The message of this XKCD entry is that it's much more secure to use phrases of plain words (without odd capitalization, substitutions, etc.) than to use a single word with some substitutions in one particular "common format". While that's true, I find the statement a bit weak. Their "strong" password has 44 bits of entropy, while their weak password has only 28, but a random password of the same length as the weak password has about 72. Their conclusion, that we've successfully trained people to use weak passwords, seems just wrong to me. The most common good password policy calls for random passwords, not a single word corrupted according to a particular formula, and those random passwords are far stronger than their phrase-based password.
While 44 bits protects against their hypothetical 1000 guesses per second, it's nothing against faster brute force attacks. I know, they said the average user shouldn't worry about those, but if a user is going to worry about brute force attacks at all, I'm not sure why they should ignore the possibility of faster ones.

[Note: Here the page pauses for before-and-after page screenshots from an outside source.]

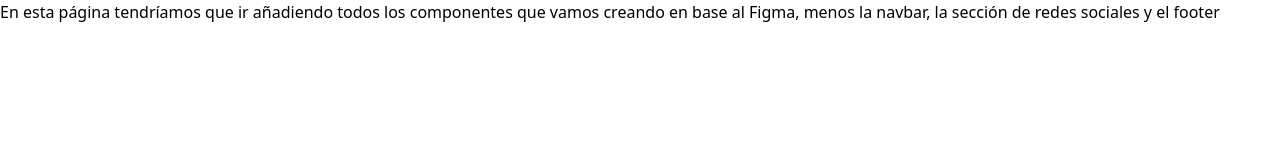
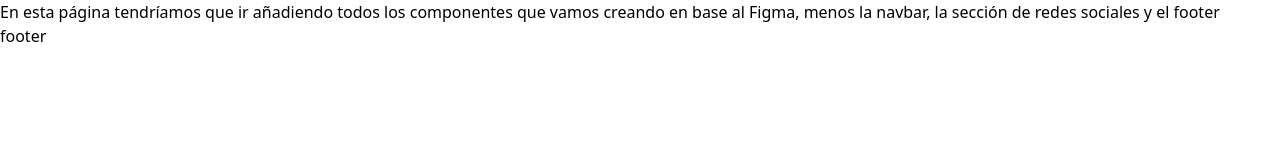
Before and after one commit to jdoors/WebProyect, a React (Create React App) app: page / in a window 1280 px wide. Shown: the top 160 px of the page. Built offline with nearby package versions, Linux system fonts and the light colour scheme.

Commit message:
Cambio de nombre en footer, pasa de footer a Footer. Actualización en Rutas

```diff
--- a/src/components/Rutas.js
+++ b/src/components/Rutas.js
@@ -2,7 +2,7 @@
 import { BrowserRouter as Router, Route, Routes } from "react-router-dom"
 import Inicio from "./Inicio/Inicio"
 import navbar from "./navbar"
-import footer from "./footer"
+import Footer from "./footer"
 
 
 const Rutas = () => {
@@ -17,8 +17,7 @@ const Rutas = () => {
                 <Route path="/" element={<Inicio/>}/>
             </Routes>
             <footer>
-                <footer/>
-                {/* No está tomando bien el link a footer */}
+                <Footer/>
             </footer>
         </Router>
     </>
--- a/src/components/footer.js
+++ b/src/components/footer.js
@@ -1,9 +1,9 @@
 import React from 'react'
 
-const footer = () => {
+const Footer = () => {
   return (
     <div>footer</div>
   )
 }
 
-export default footer
+export default Footer
```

If we don't ignore them, their strong password could be cracked in 10 hours, or in a few seconds on a botnet, whereas the random password would take thirty years on the same botnet.
I use random passwords, and I don't find them especially hard to remember because I don't try to remember them. I let my fingers worry about that. I may not be able to recall a password at all, but my fingers still know how to type it. If the password hasn't been typed recently, then it can take a while to strike upon the right muscle memory, but I'm not sure "correct horse battery stapler" would be much easier, if you hadn't typed it in a long time.
That said, I actually do support phrase-based passwords: not random ones, but ones that are meaningful only to the user. I use some of those, but with words from multiple languages and additional numerals and symbols in an attempt to prevent word-based attacks. They can be especially easy to remember if you have a mental image to go along with it. (They may have been alluding to the use of mental images in the last panel.) But I think the real solution to brute force attacks (as well as precomputed hash databases, etc.) lies in training software developers more than users. The key is to use a hash that both includes salt and is slow (a la bcrypt). If the hash takes a couple seconds to compute, attackers will have a hard time getting high guess rates in any case.
To prevent the computation from taking up all your server time and exposing the server to DOS attacks, you can do it on the client side (with the server providing the salt after receiving the login name — it's usually not a game-breaker to treat salt as public information, especially if you incorporate a timestamp into the protocol to prevent offline attacks and replay attacks). This should strain attackers' resources, since they usually have enough network bandwidth to attack many accounts or sites simultaneously, but CPU power isn't so flexible. This protects all users, even ones who use bad passwords, because it greatly increases the cost of any brute force attack, and thereby reduces the likelihood that attackers will actually attempt one. If the application has a user interface, you can play a short animation during those couple seconds so they don't get the impression that "nothing's happening". You can even make the calculation adapt to different users' computer speeds fairly easily. If the app doesn't have a user interface — their example was a web service, but in that case people usually aren't typing passwords in manually anyway — you can use standard session techniques to only require the login to be done once.
That's my opinion on the matter, anyway. :-)